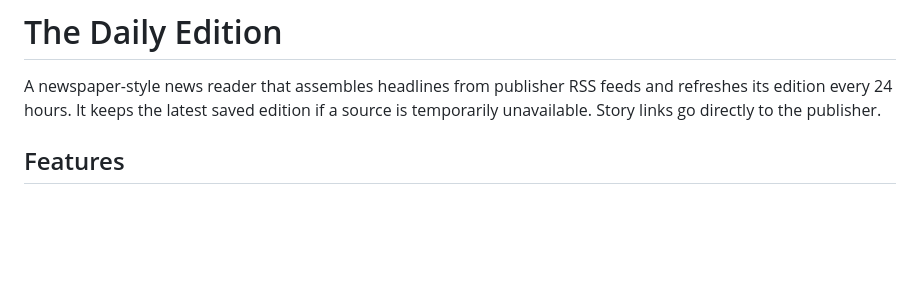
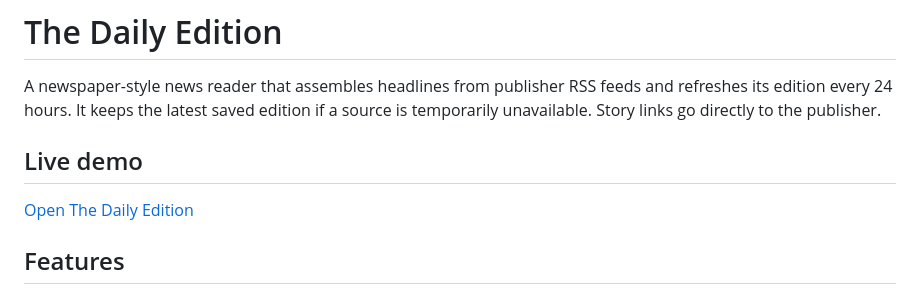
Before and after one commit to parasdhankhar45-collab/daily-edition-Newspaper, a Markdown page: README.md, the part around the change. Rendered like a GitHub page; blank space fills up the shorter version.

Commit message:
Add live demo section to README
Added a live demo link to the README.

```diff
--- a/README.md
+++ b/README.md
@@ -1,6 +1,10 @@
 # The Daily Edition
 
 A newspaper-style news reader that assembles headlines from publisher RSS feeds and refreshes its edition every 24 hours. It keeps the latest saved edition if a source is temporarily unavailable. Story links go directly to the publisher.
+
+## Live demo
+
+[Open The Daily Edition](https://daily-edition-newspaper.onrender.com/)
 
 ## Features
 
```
--
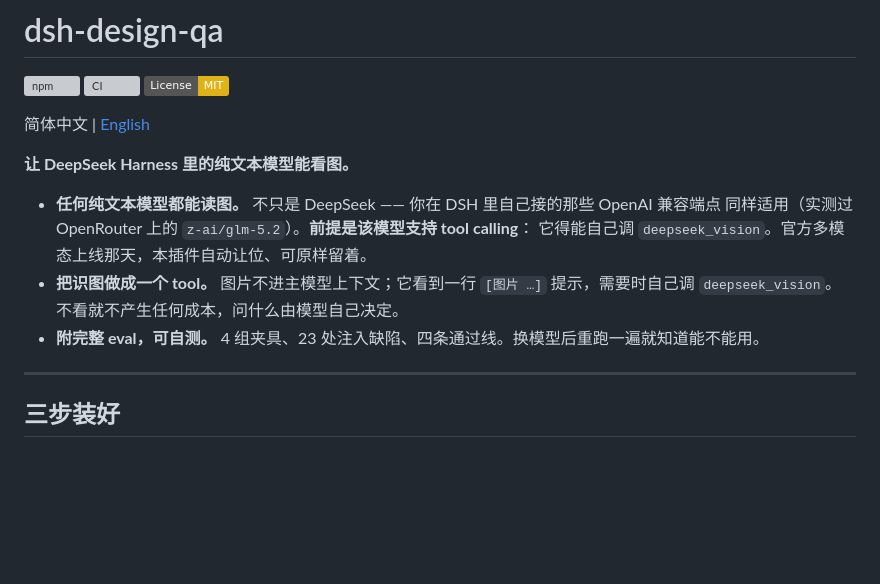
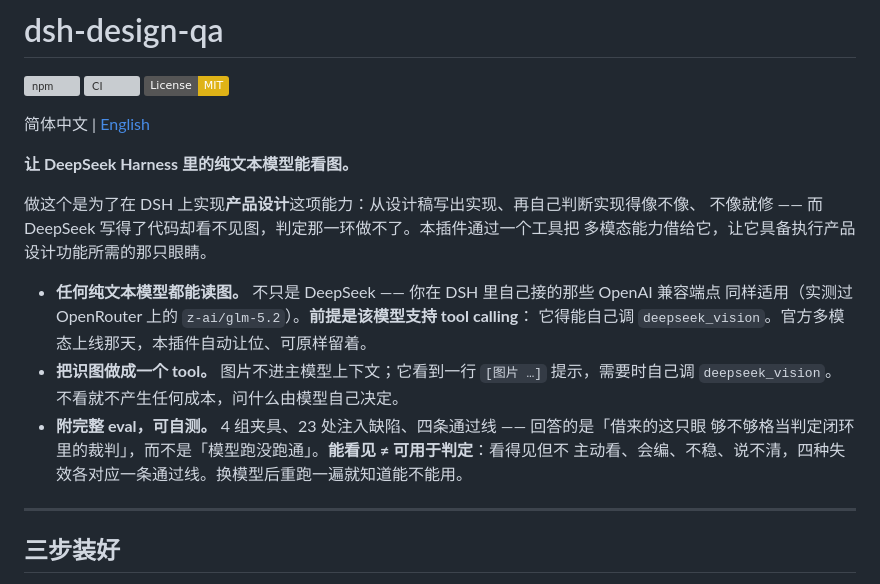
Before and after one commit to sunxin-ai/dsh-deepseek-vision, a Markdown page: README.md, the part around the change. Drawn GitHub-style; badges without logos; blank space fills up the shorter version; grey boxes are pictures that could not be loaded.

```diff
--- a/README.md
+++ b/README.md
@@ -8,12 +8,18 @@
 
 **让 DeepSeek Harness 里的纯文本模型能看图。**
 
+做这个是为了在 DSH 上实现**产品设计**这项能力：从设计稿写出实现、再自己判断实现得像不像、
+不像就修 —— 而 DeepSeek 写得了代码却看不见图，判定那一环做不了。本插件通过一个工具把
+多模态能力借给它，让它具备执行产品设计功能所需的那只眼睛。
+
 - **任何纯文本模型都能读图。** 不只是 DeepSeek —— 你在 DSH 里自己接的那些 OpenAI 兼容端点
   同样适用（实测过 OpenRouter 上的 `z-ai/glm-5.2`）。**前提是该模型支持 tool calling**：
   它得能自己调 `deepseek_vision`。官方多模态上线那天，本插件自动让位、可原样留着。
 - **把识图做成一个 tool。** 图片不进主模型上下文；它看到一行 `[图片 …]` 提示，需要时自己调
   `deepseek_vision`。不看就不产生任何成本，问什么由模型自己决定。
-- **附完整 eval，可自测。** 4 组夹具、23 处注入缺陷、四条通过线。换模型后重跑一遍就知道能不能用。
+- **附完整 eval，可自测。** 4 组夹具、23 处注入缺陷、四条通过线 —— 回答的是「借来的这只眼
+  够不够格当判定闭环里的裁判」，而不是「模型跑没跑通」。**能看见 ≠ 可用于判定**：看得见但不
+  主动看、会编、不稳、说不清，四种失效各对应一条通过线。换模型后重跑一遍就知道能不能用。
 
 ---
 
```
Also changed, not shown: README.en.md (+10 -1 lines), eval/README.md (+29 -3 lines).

- **Work to complete**
Look through the records for the string "demo". Copy every line that has it.

- **Answer to this problem**
Add live demo section to README
Added a live demo link to the README.
+## Live demo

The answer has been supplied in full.